Stored items from a collection:
◇ ◇ ◇ ◇
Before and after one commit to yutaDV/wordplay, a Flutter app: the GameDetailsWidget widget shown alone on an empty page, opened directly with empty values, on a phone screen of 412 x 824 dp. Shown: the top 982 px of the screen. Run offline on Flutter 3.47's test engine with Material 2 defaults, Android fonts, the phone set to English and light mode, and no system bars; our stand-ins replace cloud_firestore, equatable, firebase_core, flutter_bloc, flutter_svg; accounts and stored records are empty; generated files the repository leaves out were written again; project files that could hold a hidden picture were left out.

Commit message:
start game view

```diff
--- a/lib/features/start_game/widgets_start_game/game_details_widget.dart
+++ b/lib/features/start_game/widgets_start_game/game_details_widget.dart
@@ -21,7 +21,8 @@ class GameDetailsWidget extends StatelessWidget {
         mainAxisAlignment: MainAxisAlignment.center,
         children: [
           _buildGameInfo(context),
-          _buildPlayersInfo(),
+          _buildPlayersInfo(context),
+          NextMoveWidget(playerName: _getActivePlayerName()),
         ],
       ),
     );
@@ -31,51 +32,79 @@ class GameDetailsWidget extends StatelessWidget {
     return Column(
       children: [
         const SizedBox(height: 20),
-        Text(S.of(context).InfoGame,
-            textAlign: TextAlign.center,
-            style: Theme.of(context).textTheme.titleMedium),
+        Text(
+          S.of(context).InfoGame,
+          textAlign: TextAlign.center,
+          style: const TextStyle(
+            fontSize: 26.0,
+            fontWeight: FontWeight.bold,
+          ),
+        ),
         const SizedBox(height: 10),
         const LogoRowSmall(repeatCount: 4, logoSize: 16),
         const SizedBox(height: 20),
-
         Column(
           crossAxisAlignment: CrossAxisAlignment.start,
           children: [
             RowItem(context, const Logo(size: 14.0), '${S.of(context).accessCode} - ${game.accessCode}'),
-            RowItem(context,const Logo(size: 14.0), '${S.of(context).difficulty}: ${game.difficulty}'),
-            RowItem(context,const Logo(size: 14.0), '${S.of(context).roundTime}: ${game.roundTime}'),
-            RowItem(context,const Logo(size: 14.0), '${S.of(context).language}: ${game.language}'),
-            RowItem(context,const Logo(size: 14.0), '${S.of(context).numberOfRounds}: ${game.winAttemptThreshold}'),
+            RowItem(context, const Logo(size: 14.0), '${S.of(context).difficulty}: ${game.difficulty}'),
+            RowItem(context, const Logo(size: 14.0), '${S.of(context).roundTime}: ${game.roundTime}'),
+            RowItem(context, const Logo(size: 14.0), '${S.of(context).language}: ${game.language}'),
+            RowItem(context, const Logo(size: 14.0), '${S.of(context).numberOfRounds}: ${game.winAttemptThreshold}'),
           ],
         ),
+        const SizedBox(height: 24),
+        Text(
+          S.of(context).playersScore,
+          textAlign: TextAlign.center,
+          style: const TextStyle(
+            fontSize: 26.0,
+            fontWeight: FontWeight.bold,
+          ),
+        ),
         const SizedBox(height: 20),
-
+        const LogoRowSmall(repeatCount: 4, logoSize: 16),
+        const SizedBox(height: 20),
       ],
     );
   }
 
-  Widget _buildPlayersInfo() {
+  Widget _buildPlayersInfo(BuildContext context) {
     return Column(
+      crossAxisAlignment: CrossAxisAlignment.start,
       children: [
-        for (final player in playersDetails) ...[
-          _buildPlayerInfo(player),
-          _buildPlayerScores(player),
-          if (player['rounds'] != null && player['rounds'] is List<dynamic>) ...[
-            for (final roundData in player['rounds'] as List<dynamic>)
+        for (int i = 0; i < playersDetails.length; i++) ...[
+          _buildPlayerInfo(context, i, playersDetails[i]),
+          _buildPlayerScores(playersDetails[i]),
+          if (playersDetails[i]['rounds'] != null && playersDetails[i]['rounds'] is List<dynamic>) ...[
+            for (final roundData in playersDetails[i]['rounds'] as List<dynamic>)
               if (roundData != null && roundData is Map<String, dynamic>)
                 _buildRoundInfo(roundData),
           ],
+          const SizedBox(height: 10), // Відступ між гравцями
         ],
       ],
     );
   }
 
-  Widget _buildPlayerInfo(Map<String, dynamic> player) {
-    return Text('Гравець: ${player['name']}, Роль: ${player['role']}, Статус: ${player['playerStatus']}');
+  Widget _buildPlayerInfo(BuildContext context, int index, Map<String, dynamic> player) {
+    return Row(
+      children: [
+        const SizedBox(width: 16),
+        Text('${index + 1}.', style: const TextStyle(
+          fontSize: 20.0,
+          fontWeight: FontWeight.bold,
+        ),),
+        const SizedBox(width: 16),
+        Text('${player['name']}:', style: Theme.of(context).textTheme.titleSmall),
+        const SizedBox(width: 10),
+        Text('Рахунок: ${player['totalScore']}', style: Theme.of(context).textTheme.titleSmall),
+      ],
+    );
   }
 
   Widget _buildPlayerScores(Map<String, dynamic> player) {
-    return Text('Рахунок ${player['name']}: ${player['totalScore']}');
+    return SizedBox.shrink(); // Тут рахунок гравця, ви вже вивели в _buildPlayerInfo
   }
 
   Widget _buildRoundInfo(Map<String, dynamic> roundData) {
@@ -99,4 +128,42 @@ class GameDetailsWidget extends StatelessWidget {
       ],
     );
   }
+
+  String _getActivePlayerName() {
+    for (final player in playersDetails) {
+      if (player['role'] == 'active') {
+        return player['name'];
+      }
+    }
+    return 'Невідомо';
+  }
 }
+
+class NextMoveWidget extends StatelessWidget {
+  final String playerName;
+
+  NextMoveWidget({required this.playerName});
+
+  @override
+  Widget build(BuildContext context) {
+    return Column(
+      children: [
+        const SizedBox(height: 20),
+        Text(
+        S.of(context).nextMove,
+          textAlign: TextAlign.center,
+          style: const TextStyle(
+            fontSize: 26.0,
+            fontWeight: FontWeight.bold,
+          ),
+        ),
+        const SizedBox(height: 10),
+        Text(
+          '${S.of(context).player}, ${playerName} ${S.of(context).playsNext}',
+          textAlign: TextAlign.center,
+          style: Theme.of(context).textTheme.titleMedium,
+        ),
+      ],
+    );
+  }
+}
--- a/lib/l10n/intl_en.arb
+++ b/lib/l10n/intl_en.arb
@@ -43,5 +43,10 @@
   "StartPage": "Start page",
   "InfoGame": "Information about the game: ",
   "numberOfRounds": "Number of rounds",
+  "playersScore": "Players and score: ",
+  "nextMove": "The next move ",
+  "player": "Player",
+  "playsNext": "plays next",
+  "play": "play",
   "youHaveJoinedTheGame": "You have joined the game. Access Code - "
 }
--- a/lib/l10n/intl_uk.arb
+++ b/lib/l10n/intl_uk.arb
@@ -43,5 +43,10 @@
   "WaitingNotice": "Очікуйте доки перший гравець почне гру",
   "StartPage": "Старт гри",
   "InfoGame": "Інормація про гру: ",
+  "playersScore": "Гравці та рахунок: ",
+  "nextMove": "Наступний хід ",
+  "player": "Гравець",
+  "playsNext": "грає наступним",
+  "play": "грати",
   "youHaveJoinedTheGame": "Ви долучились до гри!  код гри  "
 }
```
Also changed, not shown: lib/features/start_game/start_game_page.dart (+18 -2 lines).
◇ ◇ ◇ ◇
TO DO: Reproduce every line in the records above that contains the word "String".

TASK OUTPUT:
               if (roundData != null && roundData is Map<String, dynamic>)
-  Widget _buildPlayerInfo(Map<String, dynamic> player) {
+  Widget _buildPlayerInfo(BuildContext context, int index, Map<String, dynamic> player) {
   Widget _buildPlayerScores(Map<String, dynamic> player) {
   Widget _buildRoundInfo(Map<String, dynamic> roundData) {
+  String _getActivePlayerName() {
+  final String playerName;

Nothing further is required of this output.